What is the number of lines in these entries that include "Pacientes"? Write that number and no other text.

** GIVEN DATA follows **

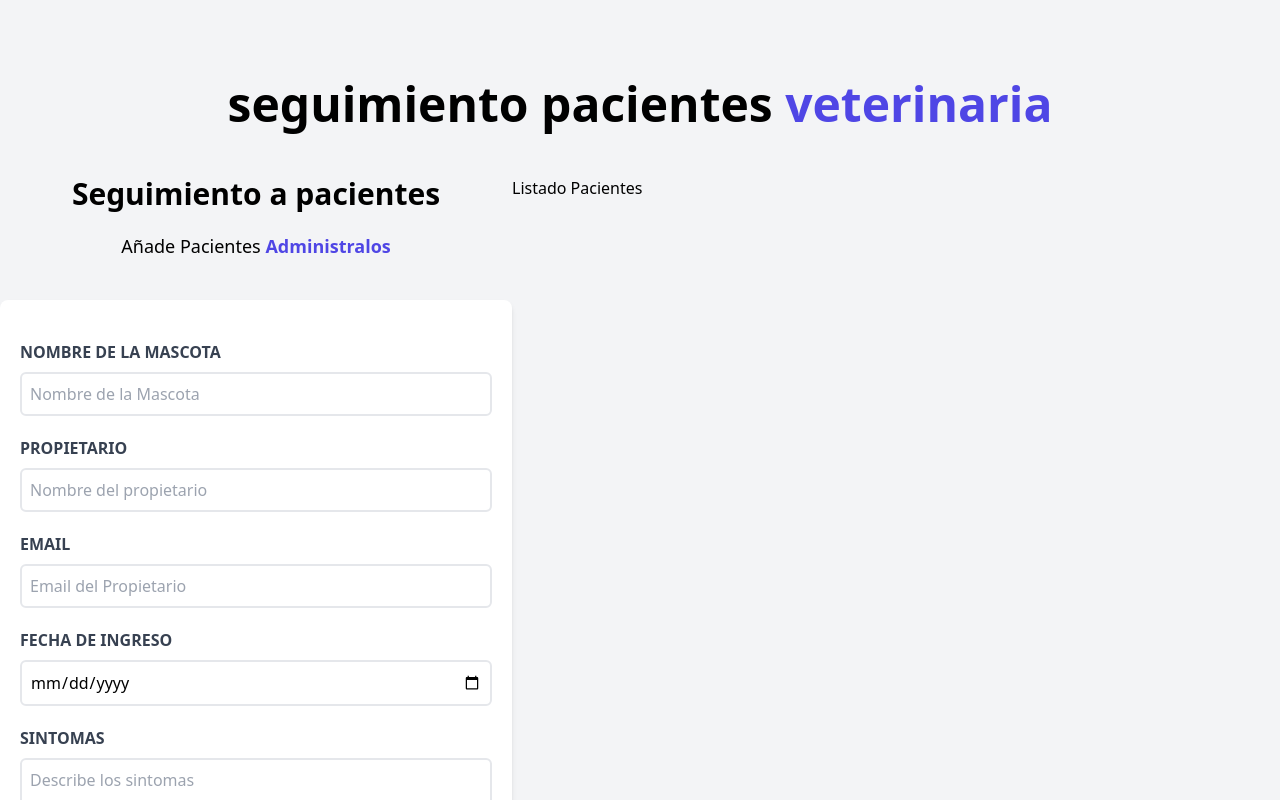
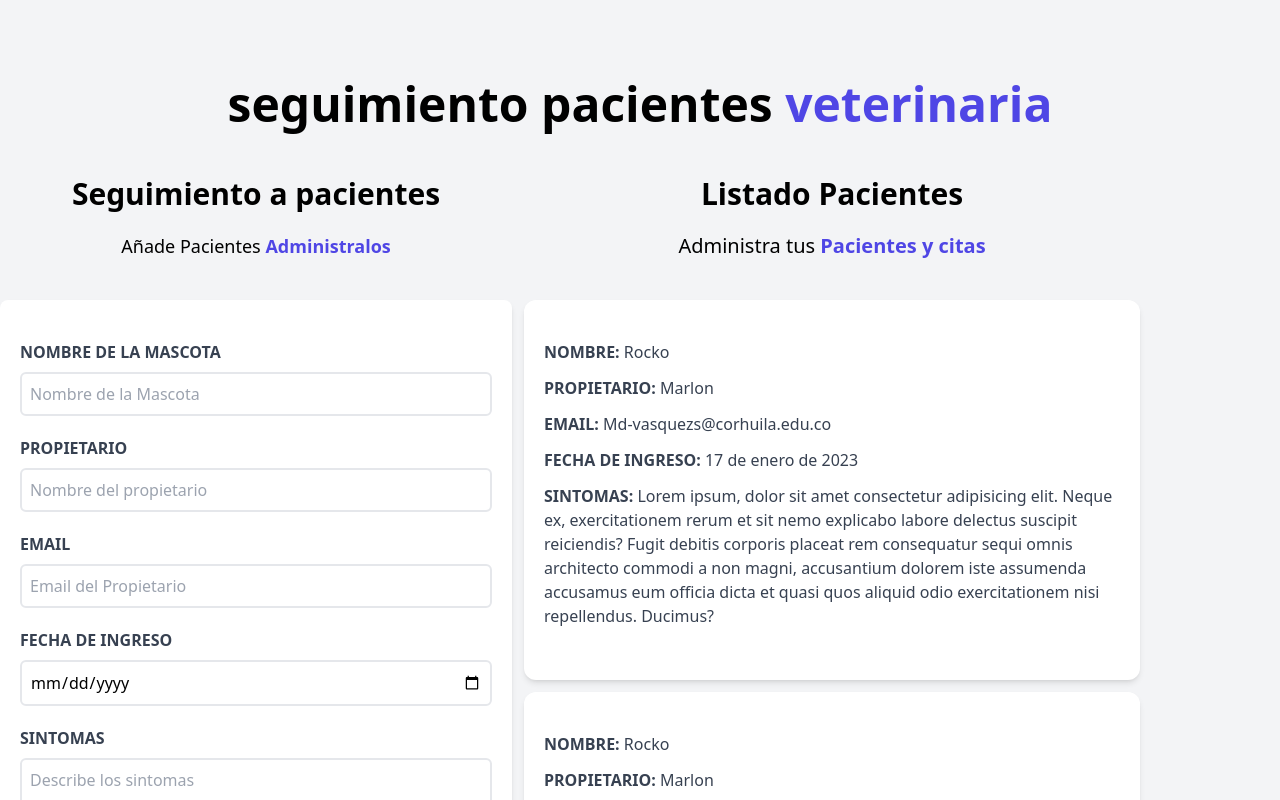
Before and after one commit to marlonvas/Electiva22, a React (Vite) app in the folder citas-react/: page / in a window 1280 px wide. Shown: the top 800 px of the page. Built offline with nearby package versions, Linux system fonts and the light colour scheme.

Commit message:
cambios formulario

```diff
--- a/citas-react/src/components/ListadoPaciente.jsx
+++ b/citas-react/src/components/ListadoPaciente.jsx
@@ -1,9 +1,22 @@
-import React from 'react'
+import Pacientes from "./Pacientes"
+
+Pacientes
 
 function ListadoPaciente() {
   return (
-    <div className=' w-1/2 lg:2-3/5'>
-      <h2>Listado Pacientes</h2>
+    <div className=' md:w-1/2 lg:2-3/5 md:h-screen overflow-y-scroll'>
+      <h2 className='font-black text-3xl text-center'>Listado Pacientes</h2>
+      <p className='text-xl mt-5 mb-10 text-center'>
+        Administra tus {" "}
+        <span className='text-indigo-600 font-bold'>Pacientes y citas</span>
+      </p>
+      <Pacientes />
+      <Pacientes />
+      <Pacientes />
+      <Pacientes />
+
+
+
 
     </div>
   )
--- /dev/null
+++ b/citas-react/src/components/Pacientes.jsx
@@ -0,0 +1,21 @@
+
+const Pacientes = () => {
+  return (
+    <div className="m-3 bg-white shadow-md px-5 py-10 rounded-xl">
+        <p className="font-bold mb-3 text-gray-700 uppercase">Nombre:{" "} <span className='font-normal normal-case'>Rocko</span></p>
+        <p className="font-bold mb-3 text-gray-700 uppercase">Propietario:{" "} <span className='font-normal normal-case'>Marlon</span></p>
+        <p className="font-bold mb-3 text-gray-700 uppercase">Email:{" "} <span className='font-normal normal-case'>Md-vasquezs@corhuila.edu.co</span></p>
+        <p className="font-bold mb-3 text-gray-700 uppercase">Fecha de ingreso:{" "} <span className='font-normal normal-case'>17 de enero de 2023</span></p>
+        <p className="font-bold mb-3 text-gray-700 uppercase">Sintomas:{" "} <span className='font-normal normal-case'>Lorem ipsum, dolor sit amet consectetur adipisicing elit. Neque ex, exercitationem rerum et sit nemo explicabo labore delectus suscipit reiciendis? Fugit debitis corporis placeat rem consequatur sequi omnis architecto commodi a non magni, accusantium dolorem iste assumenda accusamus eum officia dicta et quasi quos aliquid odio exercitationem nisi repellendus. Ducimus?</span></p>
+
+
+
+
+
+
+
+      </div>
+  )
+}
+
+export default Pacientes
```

** End of GIVEN DATA **
** GIVEN DATA follows **

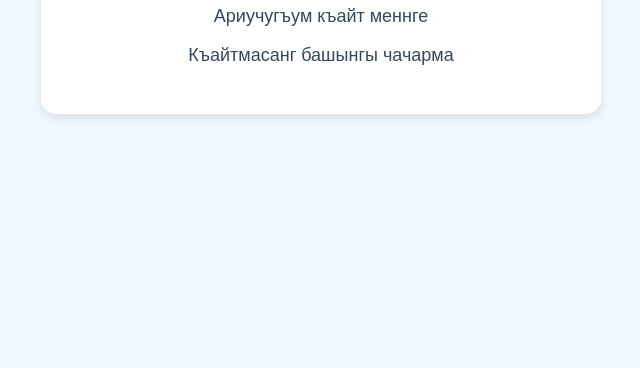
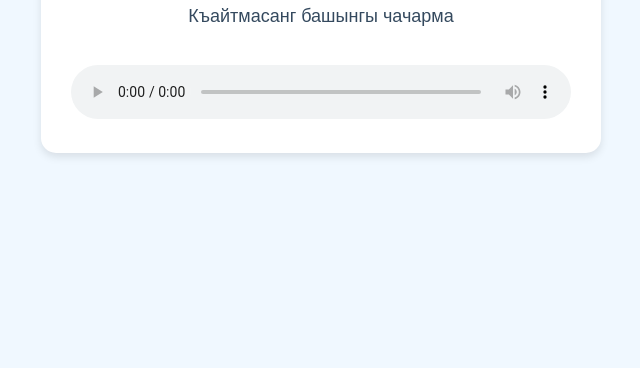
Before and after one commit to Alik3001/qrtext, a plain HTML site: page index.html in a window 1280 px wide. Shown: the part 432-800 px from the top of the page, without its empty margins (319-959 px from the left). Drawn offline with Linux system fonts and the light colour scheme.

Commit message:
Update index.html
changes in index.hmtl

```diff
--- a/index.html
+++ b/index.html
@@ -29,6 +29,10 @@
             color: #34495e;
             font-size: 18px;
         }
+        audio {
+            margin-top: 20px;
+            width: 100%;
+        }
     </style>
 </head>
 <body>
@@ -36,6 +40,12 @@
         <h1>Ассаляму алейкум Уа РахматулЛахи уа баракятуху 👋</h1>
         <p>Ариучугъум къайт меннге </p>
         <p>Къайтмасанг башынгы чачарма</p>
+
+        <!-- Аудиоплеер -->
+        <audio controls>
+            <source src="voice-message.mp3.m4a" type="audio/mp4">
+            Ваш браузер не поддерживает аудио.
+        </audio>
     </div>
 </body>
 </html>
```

** End of GIVEN DATA **

▶ YOUR SOLUTION: 12